Data for review Block Start
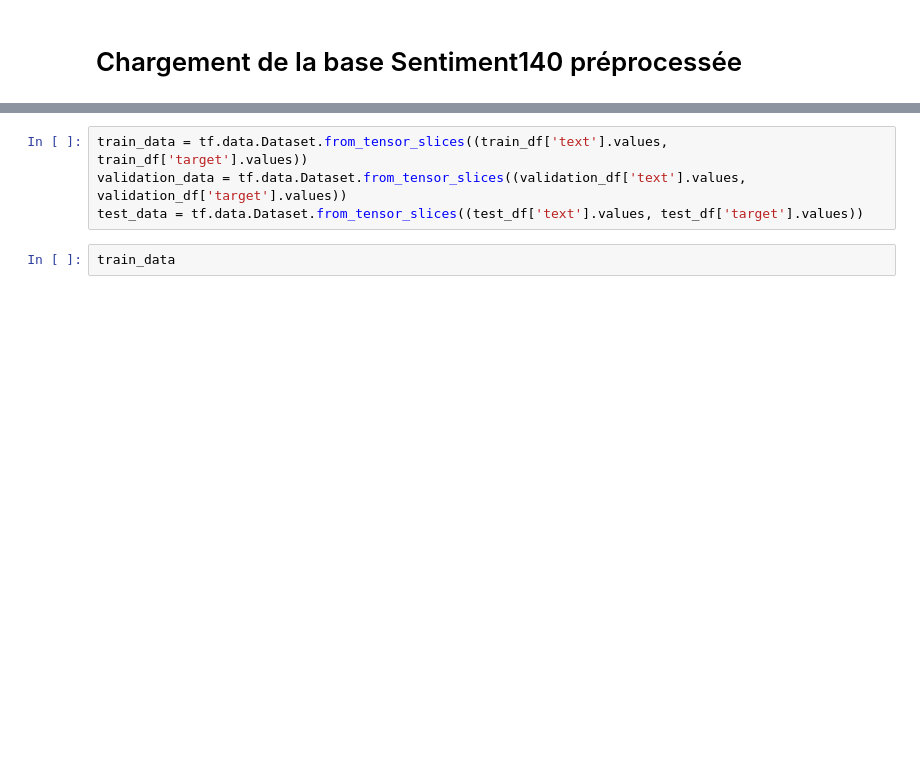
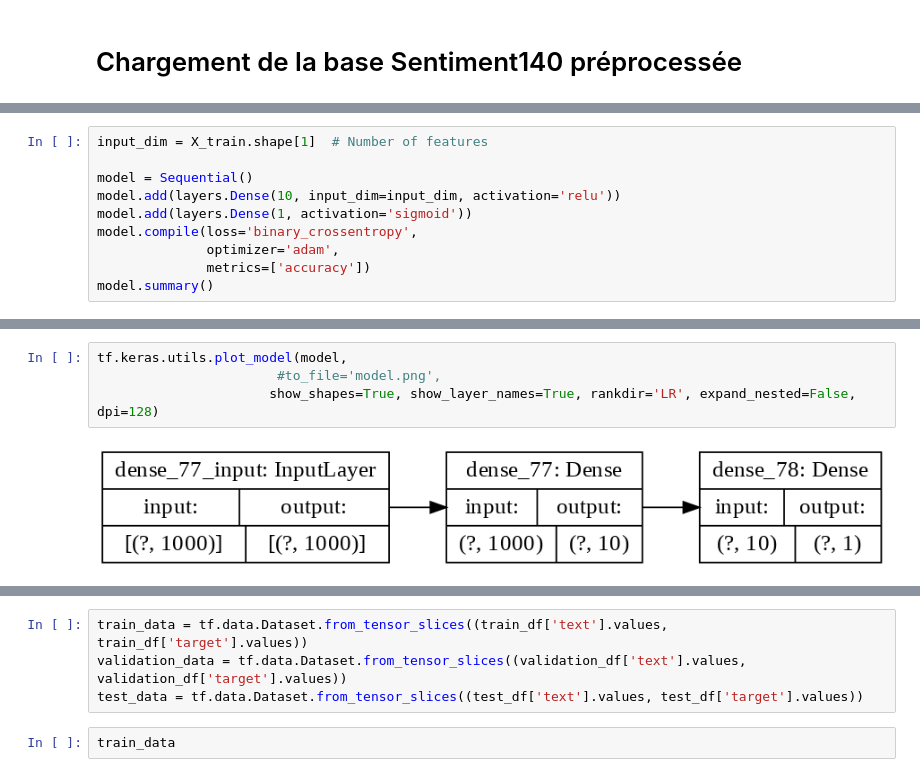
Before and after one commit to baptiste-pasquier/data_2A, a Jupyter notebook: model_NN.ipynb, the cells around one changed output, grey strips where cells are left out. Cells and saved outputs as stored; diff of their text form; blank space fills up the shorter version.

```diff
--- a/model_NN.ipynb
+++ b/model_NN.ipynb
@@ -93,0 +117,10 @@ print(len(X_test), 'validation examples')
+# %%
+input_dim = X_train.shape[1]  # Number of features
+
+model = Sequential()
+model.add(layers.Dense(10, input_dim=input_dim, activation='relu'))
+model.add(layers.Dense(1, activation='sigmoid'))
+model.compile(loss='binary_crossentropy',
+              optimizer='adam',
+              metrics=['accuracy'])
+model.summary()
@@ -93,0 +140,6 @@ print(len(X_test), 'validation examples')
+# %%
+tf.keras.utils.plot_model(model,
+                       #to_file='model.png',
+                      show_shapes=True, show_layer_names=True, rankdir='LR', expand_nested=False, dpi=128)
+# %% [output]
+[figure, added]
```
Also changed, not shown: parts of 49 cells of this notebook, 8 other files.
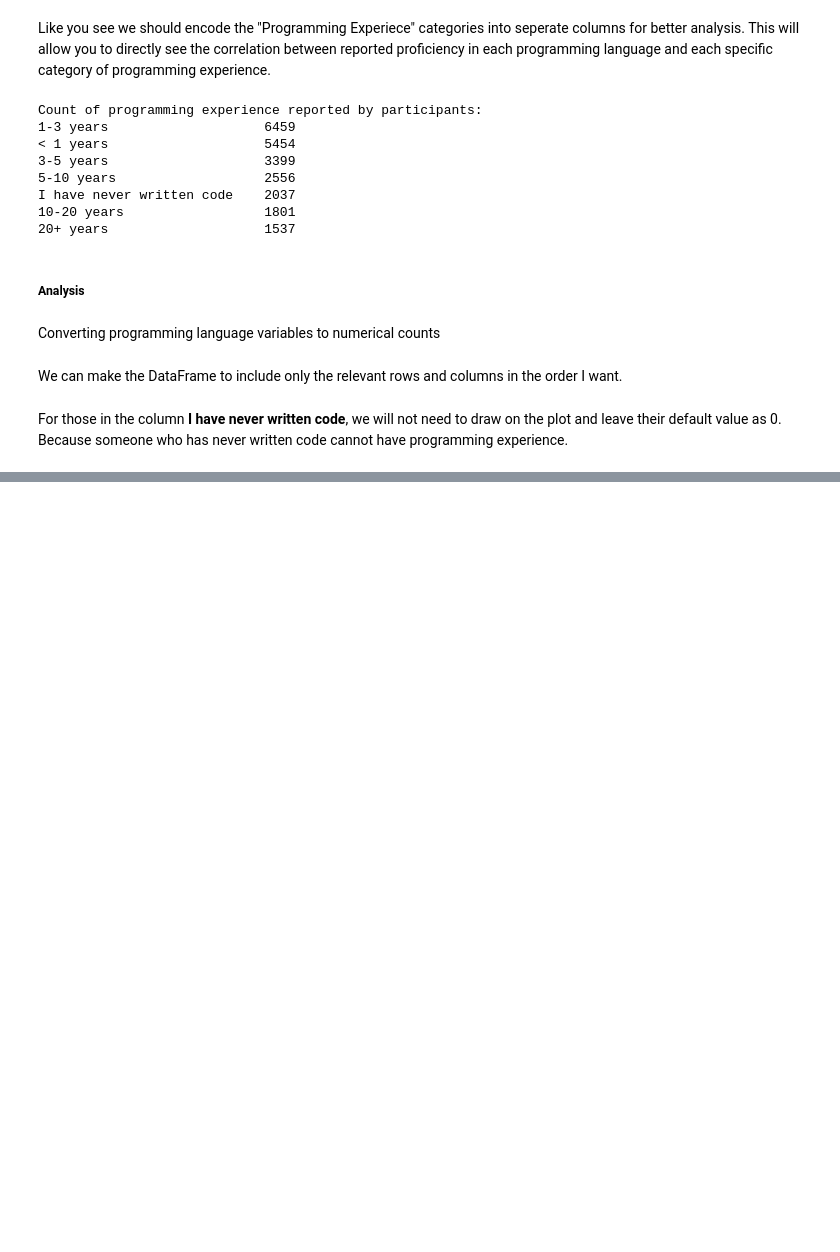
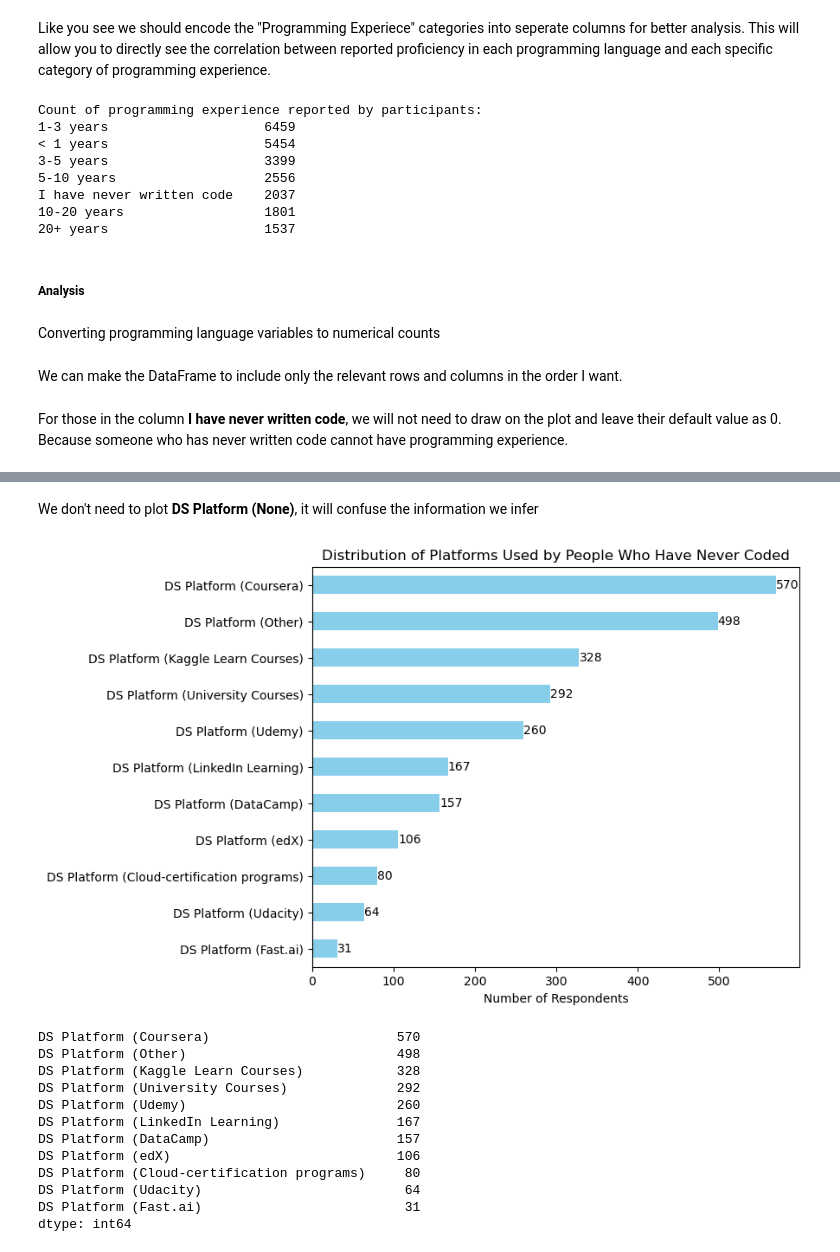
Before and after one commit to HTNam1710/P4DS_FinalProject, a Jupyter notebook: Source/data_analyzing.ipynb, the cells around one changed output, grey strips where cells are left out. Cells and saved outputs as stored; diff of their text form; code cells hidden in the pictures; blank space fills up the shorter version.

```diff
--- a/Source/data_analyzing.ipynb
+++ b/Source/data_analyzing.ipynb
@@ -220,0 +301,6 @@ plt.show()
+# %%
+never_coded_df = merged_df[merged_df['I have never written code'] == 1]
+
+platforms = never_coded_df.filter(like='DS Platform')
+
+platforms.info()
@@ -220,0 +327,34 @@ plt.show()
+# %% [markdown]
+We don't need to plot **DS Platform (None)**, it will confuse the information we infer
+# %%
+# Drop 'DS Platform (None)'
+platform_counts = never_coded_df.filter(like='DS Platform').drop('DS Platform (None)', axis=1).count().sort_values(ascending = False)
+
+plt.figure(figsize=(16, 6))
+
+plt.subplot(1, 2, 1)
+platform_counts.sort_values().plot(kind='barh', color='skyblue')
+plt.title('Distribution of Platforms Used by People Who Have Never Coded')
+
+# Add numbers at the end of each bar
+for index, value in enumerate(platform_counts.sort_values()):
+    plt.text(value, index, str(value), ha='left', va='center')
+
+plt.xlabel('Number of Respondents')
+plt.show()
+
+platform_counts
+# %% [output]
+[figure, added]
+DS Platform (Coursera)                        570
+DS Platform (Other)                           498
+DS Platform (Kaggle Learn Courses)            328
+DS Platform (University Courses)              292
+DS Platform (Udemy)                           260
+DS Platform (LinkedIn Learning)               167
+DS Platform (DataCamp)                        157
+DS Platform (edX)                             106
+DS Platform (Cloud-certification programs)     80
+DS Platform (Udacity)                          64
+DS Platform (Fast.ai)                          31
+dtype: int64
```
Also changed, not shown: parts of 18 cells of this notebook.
Data for review Block End
About this exercise » Reproduce each record above by retyping it exactly; omit all images.

Exercise answer »
Before and after one commit to baptiste-pasquier/data_2A, a Jupyter notebook: model_NN.ipynb, the cells around one changed output, grey strips where cells are left out. Cells and saved outputs as stored; diff of their text form; blank space fills up the shorter version.

```diff
--- a/model_NN.ipynb
+++ b/model_NN.ipynb
@@ -93,0 +117,10 @@ print(len(X_test), 'validation examples')
+# %%
+input_dim = X_train.shape[1]  # Number of features
+
+model = Sequential()
+model.add(layers.Dense(10, input_dim=input_dim, activation='relu'))
+model.add(layers.Dense(1, activation='sigmoid'))
+model.compile(loss='binary_crossentropy',
+              optimizer='adam',
+              metrics=['accuracy'])
+model.summary()
@@ -93,0 +140,6 @@ print(len(X_test), 'validation examples')
+# %%
+tf.keras.utils.plot_model(model,
+                       #to_file='model.png',
+                      show_shapes=True, show_layer_names=True, rankdir='LR', expand_nested=False, dpi=128)
+# %% [output]
+[figure, added]
```
Also changed, not shown: parts of 49 cells of this notebook, 8 other files.
Before and after one commit to HTNam1710/P4DS_FinalProject, a Jupyter notebook: Source/data_analyzing.ipynb, the cells around one changed output, grey strips where cells are left out. Cells and saved outputs as stored; diff of their text form; code cells hidden in the pictures; blank space fills up the shorter version.

```diff
--- a/Source/data_analyzing.ipynb
+++ b/Source/data_analyzing.ipynb
@@ -220,0 +301,6 @@ plt.show()
+# %%
+never_coded_df = merged_df[merged_df['I have never written code'] == 1]
+
+platforms = never_coded_df.filter(like='DS Platform')
+
+platforms.info()
@@ -220,0 +327,34 @@ plt.show()
+# %% [markdown]
+We don't need to plot **DS Platform (None)**, it will confuse the information we infer
+# %%
+# Drop 'DS Platform (None)'
+platform_counts = never_coded_df.filter(like='DS Platform').drop('DS Platform (None)', axis=1).count().sort_values(ascending = False)
+
+plt.figure(figsize=(16, 6))
+
+plt.subplot(1, 2, 1)
+platform_counts.sort_values().plot(kind='barh', color='skyblue')
+plt.title('Distribution of Platforms Used by People Who Have Never Coded')
+
+# Add numbers at the end of each bar
+for index, value in enumerate(platform_counts.sort_values()):
+    plt.text(value, index, str(value), ha='left', va='center')
+
+plt.xlabel('Number of Respondents')
+plt.show()
+
+platform_counts
+# %% [output]
+[figure, added]
+DS Platform (Coursera)                        570
+DS Platform (Other)                           498
+DS Platform (Kaggle Learn Courses)            328
+DS Platform (University Courses)              292
+DS Platform (Udemy)                           260
+DS Platform (LinkedIn Learning)               167
+DS Platform (DataCamp)                        157
+DS Platform (edX)                             106
+DS Platform (Cloud-certification programs)     80
+DS Platform (Udacity)                          64
+DS Platform (Fast.ai)                          31
+dtype: int64
```
Also changed, not shown: parts of 18 cells of this notebook.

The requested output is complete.